What is expected:
Which of the lines below holds the string "StressLeafMentalHealthApp"? Copy every line that does.

Data section:
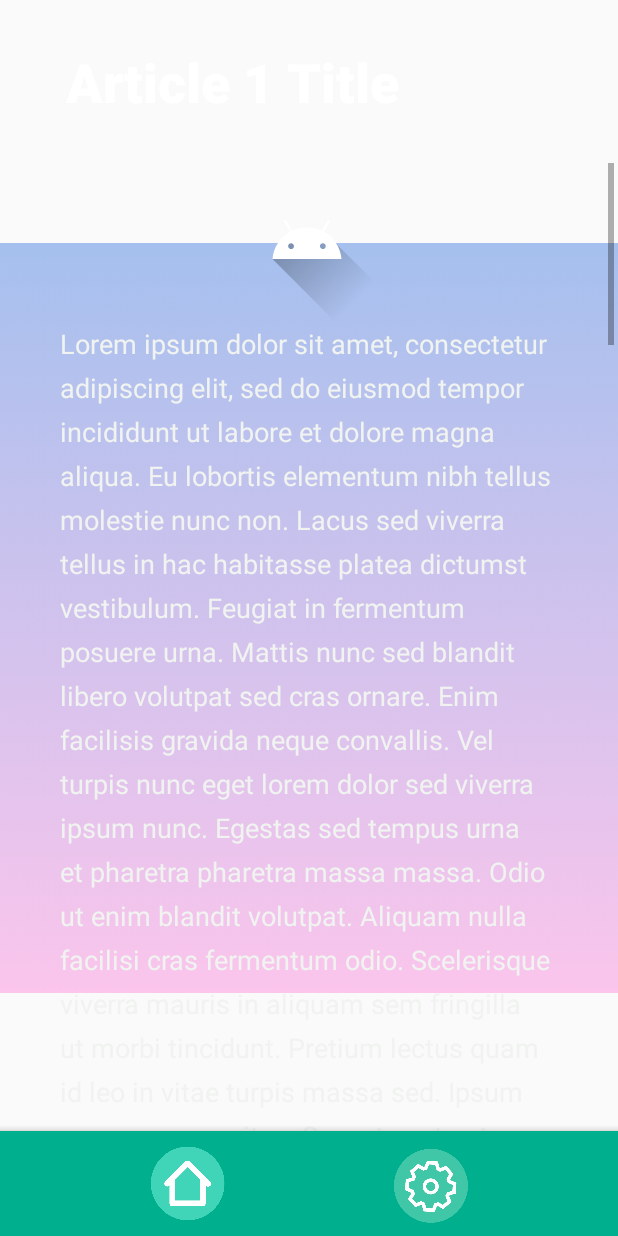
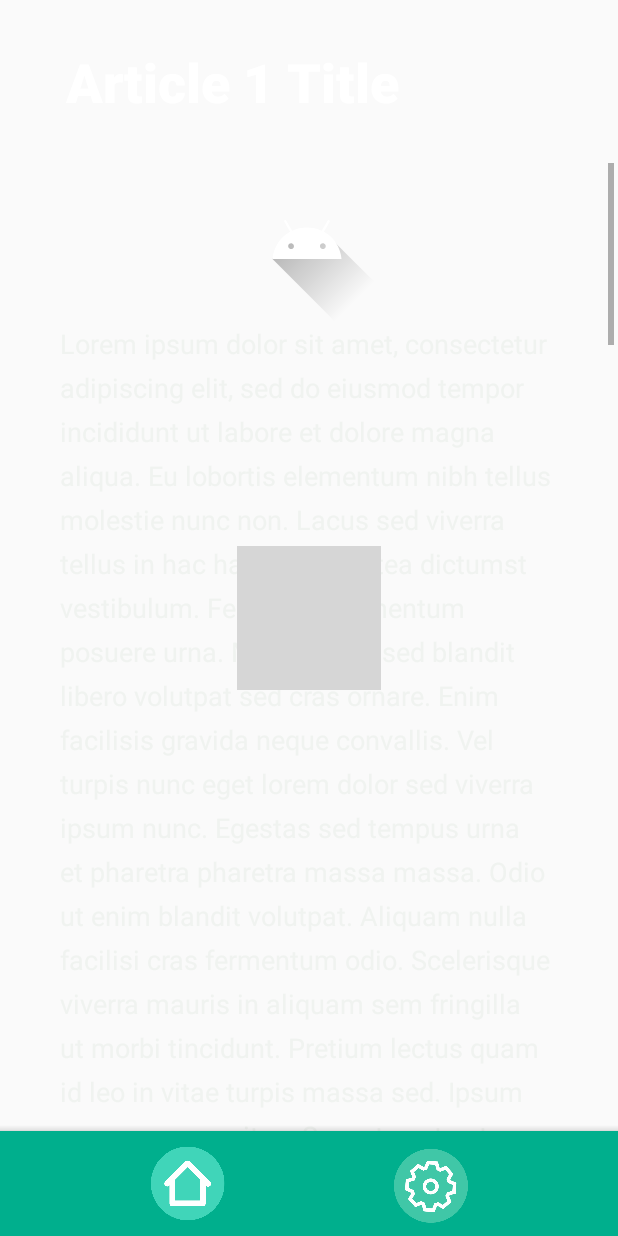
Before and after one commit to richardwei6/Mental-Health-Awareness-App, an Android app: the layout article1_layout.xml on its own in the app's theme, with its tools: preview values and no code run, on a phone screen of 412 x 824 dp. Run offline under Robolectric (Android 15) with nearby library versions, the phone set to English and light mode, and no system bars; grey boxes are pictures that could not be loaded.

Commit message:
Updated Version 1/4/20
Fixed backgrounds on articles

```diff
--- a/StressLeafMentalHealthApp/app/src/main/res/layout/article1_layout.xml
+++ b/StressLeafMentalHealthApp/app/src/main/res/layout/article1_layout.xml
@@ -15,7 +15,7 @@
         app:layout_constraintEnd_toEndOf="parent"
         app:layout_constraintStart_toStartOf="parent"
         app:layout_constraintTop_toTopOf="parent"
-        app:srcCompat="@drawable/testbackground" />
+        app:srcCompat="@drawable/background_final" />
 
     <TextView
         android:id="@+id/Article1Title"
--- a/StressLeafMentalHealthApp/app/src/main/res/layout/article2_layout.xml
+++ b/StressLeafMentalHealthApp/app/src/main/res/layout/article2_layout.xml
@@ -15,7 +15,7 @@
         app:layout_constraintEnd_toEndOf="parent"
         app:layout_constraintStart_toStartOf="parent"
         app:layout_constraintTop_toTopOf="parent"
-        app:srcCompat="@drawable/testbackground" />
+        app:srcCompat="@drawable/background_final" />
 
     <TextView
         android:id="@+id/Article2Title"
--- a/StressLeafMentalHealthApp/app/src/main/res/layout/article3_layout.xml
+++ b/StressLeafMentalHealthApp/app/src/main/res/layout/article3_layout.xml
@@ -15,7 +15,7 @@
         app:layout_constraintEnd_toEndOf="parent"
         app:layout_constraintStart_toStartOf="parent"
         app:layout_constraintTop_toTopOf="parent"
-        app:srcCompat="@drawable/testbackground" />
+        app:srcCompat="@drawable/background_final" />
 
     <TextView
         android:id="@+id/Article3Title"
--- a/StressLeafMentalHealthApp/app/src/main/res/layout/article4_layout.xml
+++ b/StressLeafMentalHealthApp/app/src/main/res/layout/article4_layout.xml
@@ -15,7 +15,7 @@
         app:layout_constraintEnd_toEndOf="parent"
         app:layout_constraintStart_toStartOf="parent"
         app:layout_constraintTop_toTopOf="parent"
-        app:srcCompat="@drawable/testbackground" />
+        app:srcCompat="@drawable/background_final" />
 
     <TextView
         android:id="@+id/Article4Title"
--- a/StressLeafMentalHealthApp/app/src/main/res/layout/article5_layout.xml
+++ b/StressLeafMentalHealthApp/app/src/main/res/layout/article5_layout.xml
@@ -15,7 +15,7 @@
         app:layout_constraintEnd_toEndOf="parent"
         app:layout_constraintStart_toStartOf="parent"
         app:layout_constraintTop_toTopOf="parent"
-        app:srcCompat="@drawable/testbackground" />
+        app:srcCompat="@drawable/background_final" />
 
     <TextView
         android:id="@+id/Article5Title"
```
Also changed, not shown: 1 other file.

Worked solution:
--- a/StressLeafMentalHealthApp/app/src/main/res/layout/article1_layout.xml
+++ b/StressLeafMentalHealthApp/app/src/main/res/layout/article1_layout.xml
--- a/StressLeafMentalHealthApp/app/src/main/res/layout/article2_layout.xml
+++ b/StressLeafMentalHealthApp/app/src/main/res/layout/article2_layout.xml
--- a/StressLeafMentalHealthApp/app/src/main/res/layout/article3_layout.xml
+++ b/StressLeafMentalHealthApp/app/src/main/res/layout/article3_layout.xml
--- a/StressLeafMentalHealthApp/app/src/main/res/layout/article4_layout.xml
+++ b/StressLeafMentalHealthApp/app/src/main/res/layout/article4_layout.xml
--- a/StressLeafMentalHealthApp/app/src/main/res/layout/article5_layout.xml
+++ b/StressLeafMentalHealthApp/app/src/main/res/layout/article5_layout.xml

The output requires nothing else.